Collection entries
•••
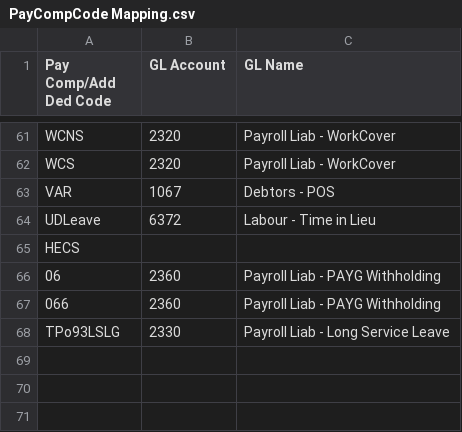
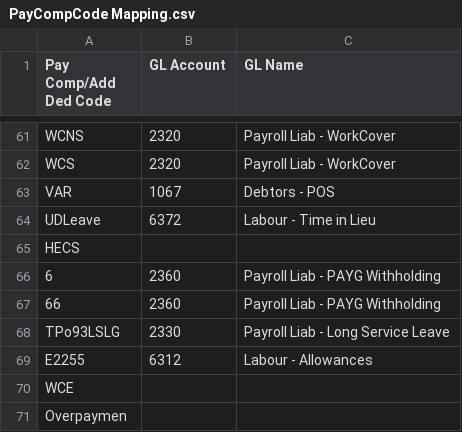
Before and after one commit to yyi921/labour_rec, a CSV file: data/PayCompCode Mapping.csv, drawn as a sheet; only a part is shown, gaps mark what is left out.

```diff
--- a/data/PayCompCode Mapping.csv
+++ b/data/PayCompCode Mapping.csv
@@ -65,4 +65,7 @@ UDLeave,6372,Labour - Time in Lieu
 HECS,,
-06,2360,Payroll Liab - PAYG Withholding
-066,2360,Payroll Liab - PAYG Withholding
+6,2360,Payroll Liab - PAYG Withholding
+66,2360,Payroll Liab - PAYG Withholding
 TPo93LSLG,2330,Payroll Liab - Long Service Leave
+E2255,6312,Labour - Allowances
+WCE,,
+Overpaymen,,
```
Also changed, not shown: data/Sage Department.csv, data/Sage Location.csv, 1 other file.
•••
What the task requires — Set down the records above exactly, leaving out pictures.

Solution to the problem —
Before and after one commit to yyi921/labour_rec, a CSV file: data/PayCompCode Mapping.csv, drawn as a sheet; only a part is shown, gaps mark what is left out.

```diff
--- a/data/PayCompCode Mapping.csv
+++ b/data/PayCompCode Mapping.csv
@@ -65,4 +65,7 @@ UDLeave,6372,Labour - Time in Lieu
 HECS,,
-06,2360,Payroll Liab - PAYG Withholding
-066,2360,Payroll Liab - PAYG Withholding
+6,2360,Payroll Liab - PAYG Withholding
+66,2360,Payroll Liab - PAYG Withholding
 TPo93LSLG,2330,Payroll Liab - Long Service Leave
+E2255,6312,Labour - Allowances
+WCE,,
+Overpaymen,,
```
Also changed, not shown: data/Sage Department.csv, data/Sage Location.csv, 1 other file.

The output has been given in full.